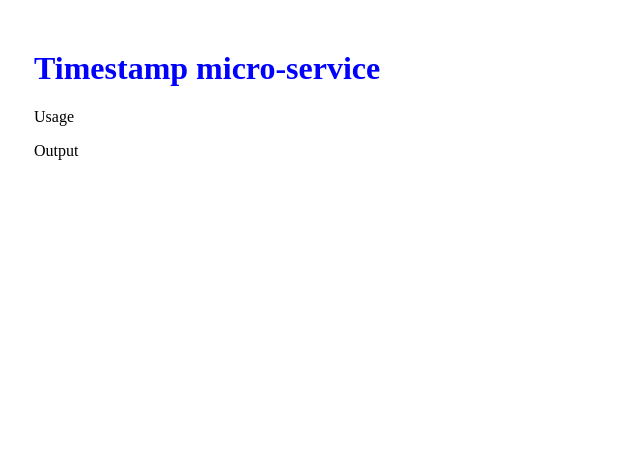
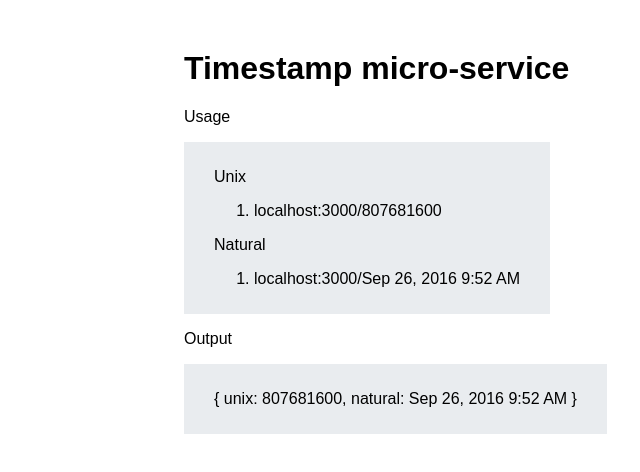
Before and after one commit to mmhansen/timestamp-micorservice, a website: page public/index.html in a window 1280 px wide. Shown: the whole page, without its empty margins (16-656 px from the left). Drawn offline with Linux system fonts and the light colour scheme.

Commit message:
V 0.1.0 working natural time parser

```diff
--- a/package.json
+++ b/package.json
@@ -23,6 +23,7 @@
   },
   "homepage": "https://github.com/mmhansen/timestamp-micorservice#readme",
   "dependencies": {
-    "express": "^4.14.0"
+    "express": "^4.14.0",
+    "moment": "^2.15.1"
   }
 }
--- a/public/index.html
+++ b/public/index.html
@@ -10,11 +10,38 @@
 <body>
 
   <h1>Timestamp micro-service</h1>
+  <!-- Usage -->
   <p>
     Usage
   </p>
+    <div class="cont">
+      <p>
+        Unix
+      </p>
+      <ol>
+        <li>
+          localhost:3000/807681600
+        </li>
+      </ol>
+      <p>
+        Natural
+      </p>
+      <ol>
+        <li>
+           localhost:3000/Sep 26, 2016 9:52 AM
+        </li>
+      </ol>
+    </div>
+
+  <!-- Output -->
   <p>
     Output
   </p>
+    <div class="cont">
+      <p>
+        { unix: 807681600, natural: Sep 26, 2016 9:52 AM }
+      </p>
+    </div>
+
 </body>
 </html>
--- a/public/styles.css
+++ b/public/styles.css
@@ -1,7 +1,16 @@
 /* General */
 body {
   margin: 50px;
+  margin-left: 200px;
+  font-family: sans-serif;
 }
-h1 {
-  color: blue;
+.cont {
+  background: #E9ECEF;
+  display: inline-block;
+  padding: 10px 30px;
 }
+@media (max-width: 600px){
+  body {
+    margin: 24px;
+  }
+}
```
Also changed, not shown: server.js (+26 -7 lines).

++++++++++

> _WHAT TO PRODUCE_:
What lines of the material above include "html"? Copy each one.

> _OUTPUT OF THE TASK_:
Before and after one commit to mmhansen/timestamp-micorservice, a website: page public/index.html in a window 1280 px wide. Shown: the whole page, without its empty margins (16-656 px from the left). Drawn offline with Linux system fonts and the light colour scheme.
--- a/public/index.html
+++ b/public/index.html
 </html>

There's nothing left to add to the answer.